DIRECTIONS:
Within the listing below, how many lines hold the string "ylabel"? Only the number is wanted.

DATASET EXCERPTS:
+++

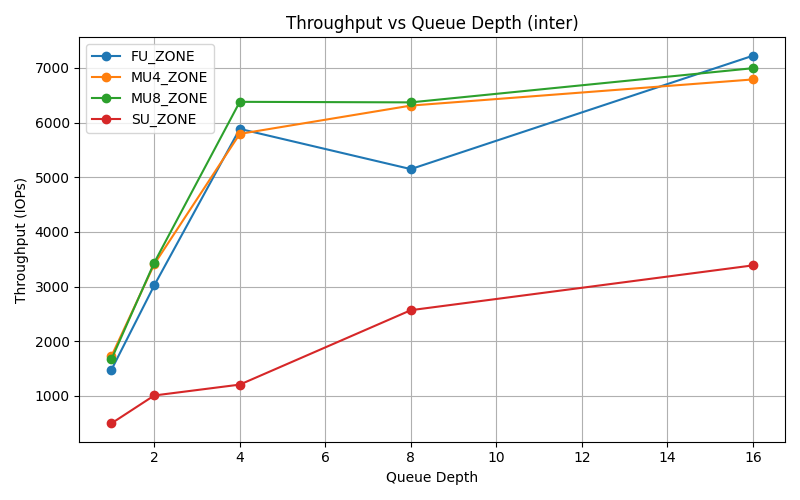
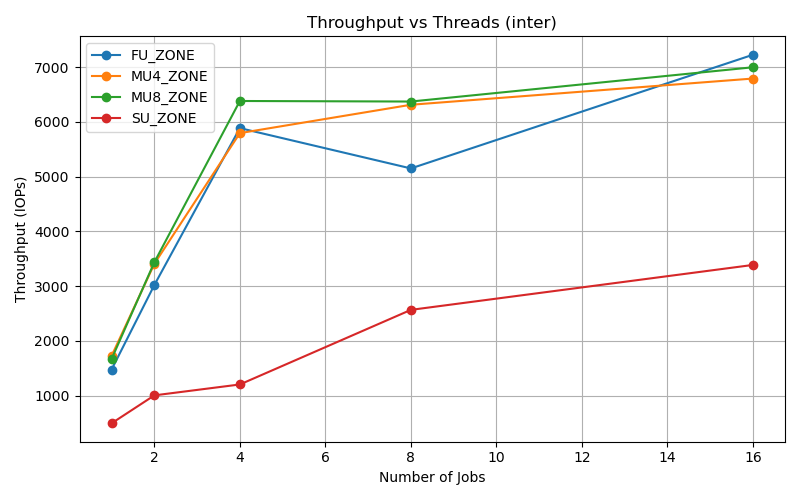
added graphs for disk utilization

diff --git a/scripts/create_graphs2.py b/scripts/create_graphs2.py
@@ -2,16 +2,17 @@ import os
 import json
 import matplotlib.pyplot as plt
 
+# Second graph script to test disk utilization
 BASE_DIR = "../results/csv"
 CONCURRENCY_LEVELS = [1, 2, 4, 8, 16, 32, 64]
 
 GEOMETRIES = ["FU_ZONE", "MU4_ZONE", "MU8_ZONE", "SU_ZONE"]
 MODES = ["intra"]
 
-def get_iops_from_file(filepath):
+def get_disk_util_from_file(filepath):
     with open(filepath) as f:
         data = json.load(f)
-        return data["jobs"][0]["write"]["iops"]
+        return data["disk_util"][0]["util"]
 
 def collect_data(mode):
     results = {}
@@ -24,7 +25,7 @@ def collect_data(mode):
             filename = next((f for f in os.listdir(full_path) if f.startswith(match_prefix)), None)
             if filename:
                 filepath = os.path.join(full_path, filename)
-                y_values.append(get_iops_from_file(filepath))
+                y_values.append(get_disk_util_from_file(filepath))
             else:
                 y_values.append(0)
         results[geometry] = y_values
@@ -35,12 +36,12 @@ def plot_data(results, mode):
     for geometry, y_values in results.items():
         plt.plot(CONCURRENCY_LEVELS, y_values, marker='o', label=geometry)
     plt.xlabel("Queue Depth")
-    plt.ylabel("Throughput (IOPs)")
-    plt.title(f"Throughput vs Queue Depth")
+    plt.ylabel("Disk Utilization")
+    plt.title(f"Utilization vs IO")
     plt.legend()
     plt.grid(True)
     plt.tight_layout()
-    plt.savefig(f"throughput_{mode}.png")
+    plt.savefig(f"utilization_{mode}.png")
     plt.show()
 
 if __name__ == "__main__":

+++

EXPECTED OUTPUT:
2